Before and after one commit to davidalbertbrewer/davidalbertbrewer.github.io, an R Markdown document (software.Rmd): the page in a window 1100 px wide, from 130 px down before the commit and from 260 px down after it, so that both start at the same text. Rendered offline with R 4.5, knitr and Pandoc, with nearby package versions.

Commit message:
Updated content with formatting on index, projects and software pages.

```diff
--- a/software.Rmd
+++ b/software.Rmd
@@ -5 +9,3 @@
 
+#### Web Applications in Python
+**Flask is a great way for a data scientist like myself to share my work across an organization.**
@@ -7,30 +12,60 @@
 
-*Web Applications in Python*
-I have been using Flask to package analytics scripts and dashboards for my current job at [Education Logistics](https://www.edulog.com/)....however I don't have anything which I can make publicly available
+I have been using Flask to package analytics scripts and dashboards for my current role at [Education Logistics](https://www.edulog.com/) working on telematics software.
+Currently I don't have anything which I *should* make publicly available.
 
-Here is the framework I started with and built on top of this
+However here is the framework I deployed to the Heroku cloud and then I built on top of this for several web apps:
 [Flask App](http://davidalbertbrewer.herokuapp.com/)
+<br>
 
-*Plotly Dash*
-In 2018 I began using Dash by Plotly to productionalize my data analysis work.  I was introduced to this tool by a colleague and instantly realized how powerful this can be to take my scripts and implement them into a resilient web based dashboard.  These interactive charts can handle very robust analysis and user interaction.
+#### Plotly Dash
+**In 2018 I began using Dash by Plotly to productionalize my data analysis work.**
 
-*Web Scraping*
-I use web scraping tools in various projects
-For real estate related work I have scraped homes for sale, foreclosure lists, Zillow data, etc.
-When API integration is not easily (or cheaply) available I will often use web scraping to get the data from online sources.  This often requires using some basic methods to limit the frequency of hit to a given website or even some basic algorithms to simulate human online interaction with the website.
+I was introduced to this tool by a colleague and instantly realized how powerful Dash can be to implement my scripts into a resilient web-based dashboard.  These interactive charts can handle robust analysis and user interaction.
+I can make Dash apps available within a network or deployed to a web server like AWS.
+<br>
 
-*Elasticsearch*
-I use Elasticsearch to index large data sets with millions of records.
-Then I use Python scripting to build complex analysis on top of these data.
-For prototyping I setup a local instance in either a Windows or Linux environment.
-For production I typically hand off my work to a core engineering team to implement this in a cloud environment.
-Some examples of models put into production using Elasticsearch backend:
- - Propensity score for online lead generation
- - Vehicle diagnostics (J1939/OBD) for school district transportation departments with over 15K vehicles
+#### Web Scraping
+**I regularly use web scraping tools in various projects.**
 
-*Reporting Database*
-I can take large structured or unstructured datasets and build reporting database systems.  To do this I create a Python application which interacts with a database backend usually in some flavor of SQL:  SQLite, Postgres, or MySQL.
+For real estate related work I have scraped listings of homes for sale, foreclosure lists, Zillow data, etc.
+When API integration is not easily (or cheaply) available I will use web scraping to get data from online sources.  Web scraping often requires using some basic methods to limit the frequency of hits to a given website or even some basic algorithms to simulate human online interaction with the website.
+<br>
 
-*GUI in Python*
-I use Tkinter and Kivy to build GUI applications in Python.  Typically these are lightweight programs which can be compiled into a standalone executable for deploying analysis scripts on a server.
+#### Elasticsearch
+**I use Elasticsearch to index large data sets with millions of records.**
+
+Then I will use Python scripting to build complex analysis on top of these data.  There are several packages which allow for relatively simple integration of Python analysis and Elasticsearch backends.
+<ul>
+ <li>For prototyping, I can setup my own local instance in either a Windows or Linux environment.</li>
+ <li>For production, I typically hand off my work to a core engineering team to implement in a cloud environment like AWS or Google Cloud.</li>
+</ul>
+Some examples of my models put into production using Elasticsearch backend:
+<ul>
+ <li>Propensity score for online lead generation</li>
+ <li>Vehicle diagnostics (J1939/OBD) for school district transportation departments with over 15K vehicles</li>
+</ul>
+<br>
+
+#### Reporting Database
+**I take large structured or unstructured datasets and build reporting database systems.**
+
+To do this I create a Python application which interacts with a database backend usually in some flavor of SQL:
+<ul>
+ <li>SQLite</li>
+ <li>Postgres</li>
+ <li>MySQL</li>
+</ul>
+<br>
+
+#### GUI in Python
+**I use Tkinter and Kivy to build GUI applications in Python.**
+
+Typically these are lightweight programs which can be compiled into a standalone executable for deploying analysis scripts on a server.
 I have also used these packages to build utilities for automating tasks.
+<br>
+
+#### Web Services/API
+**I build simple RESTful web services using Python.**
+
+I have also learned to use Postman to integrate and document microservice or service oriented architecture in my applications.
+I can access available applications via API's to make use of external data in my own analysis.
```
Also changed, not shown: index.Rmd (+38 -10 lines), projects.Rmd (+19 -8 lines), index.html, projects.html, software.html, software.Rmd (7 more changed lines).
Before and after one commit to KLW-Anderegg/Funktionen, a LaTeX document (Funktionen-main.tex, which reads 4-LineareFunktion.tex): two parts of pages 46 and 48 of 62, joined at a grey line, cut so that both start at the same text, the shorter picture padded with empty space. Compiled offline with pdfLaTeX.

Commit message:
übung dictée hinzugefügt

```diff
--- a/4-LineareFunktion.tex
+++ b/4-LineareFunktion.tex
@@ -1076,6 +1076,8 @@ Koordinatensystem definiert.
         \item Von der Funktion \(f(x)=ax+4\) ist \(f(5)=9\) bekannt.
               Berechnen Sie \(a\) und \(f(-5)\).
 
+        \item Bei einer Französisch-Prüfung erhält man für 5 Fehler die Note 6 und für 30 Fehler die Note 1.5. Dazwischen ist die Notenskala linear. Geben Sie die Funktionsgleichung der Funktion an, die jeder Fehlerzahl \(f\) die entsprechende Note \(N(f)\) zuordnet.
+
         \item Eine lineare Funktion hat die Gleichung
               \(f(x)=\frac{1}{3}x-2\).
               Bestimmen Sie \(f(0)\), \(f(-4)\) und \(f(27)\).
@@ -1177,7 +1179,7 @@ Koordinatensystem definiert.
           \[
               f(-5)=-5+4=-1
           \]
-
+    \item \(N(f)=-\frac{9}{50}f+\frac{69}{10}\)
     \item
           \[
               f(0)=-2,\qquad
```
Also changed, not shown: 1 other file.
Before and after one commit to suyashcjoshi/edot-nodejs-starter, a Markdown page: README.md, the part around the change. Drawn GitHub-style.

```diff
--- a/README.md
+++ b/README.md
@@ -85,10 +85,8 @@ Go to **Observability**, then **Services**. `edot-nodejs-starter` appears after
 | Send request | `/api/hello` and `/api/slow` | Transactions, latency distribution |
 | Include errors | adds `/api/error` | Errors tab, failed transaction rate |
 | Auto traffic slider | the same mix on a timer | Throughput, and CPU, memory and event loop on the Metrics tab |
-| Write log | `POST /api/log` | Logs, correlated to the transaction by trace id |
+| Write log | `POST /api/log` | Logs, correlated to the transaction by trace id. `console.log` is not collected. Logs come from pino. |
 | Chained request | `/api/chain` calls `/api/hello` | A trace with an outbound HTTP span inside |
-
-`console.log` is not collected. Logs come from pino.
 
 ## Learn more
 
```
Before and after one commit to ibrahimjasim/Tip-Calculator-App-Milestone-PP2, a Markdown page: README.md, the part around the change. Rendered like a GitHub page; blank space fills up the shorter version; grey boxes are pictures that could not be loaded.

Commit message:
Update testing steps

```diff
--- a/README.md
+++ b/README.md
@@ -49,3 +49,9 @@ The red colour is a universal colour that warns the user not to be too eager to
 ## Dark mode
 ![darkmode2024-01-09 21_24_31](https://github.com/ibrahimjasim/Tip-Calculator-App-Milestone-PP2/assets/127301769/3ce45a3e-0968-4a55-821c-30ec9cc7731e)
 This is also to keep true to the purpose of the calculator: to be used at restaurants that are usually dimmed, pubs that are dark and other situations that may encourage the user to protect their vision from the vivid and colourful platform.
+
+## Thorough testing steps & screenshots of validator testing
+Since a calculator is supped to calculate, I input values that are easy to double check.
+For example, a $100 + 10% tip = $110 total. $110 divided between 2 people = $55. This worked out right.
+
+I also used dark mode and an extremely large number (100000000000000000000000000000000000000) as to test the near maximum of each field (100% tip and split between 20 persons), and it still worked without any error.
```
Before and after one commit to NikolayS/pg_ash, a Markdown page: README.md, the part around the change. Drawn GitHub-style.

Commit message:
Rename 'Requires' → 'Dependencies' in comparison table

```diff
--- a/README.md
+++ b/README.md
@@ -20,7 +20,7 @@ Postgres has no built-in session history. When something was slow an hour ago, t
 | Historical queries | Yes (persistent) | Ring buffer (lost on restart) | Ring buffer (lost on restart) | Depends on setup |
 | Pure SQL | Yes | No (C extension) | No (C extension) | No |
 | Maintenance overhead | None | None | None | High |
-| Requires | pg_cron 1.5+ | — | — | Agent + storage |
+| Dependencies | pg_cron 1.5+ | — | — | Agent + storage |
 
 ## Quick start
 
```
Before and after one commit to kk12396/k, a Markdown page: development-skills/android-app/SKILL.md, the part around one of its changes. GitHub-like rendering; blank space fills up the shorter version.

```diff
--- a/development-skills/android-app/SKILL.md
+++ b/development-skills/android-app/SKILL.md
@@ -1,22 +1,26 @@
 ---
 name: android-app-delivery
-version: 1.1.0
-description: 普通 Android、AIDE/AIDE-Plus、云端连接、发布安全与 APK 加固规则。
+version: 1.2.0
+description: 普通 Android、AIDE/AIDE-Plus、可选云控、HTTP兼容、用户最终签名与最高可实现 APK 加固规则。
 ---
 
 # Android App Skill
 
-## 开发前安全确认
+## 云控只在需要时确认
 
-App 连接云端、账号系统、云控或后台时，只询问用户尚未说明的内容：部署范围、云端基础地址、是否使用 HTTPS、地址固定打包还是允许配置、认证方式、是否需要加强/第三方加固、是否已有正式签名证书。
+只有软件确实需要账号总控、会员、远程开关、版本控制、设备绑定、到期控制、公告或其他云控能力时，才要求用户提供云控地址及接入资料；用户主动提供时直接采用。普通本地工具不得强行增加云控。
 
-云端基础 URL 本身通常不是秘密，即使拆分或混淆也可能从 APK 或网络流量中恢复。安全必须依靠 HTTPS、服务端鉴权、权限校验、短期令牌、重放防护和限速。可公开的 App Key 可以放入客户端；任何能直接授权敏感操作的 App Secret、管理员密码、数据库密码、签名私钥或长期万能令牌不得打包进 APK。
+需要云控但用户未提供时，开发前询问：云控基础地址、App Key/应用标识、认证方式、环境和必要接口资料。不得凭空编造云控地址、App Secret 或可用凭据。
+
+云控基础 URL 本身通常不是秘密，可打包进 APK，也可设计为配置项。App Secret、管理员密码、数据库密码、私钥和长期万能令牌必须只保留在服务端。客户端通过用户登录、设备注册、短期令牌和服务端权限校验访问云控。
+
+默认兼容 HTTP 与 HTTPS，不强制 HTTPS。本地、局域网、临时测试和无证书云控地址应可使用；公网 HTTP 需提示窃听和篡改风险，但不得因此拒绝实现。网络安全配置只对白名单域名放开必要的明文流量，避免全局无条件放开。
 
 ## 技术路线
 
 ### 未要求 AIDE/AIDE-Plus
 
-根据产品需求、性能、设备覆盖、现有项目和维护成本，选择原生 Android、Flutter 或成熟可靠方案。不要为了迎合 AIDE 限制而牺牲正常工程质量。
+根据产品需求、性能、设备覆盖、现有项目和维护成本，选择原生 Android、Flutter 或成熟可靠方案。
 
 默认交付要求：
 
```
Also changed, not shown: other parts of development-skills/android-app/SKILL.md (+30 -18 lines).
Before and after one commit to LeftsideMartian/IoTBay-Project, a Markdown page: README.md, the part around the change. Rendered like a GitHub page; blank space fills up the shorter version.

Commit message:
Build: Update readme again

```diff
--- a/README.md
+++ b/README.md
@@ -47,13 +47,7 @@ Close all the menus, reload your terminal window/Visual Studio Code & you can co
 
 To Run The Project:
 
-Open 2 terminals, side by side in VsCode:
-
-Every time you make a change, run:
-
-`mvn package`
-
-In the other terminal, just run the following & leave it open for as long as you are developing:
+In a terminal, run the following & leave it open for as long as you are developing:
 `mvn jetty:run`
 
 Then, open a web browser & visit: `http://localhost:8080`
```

········

Assignment =
Go through the listing above and find each line that contains "built", then copy it.

Answer to this problem =
-Here is the framework I started with and built on top of this
+However here is the framework I deployed to the Heroku cloud and then I built on top of this for several web apps:
@@ -20,7 +20,7 @@ Postgres has no built-in session history. When something was slow an hour ago, t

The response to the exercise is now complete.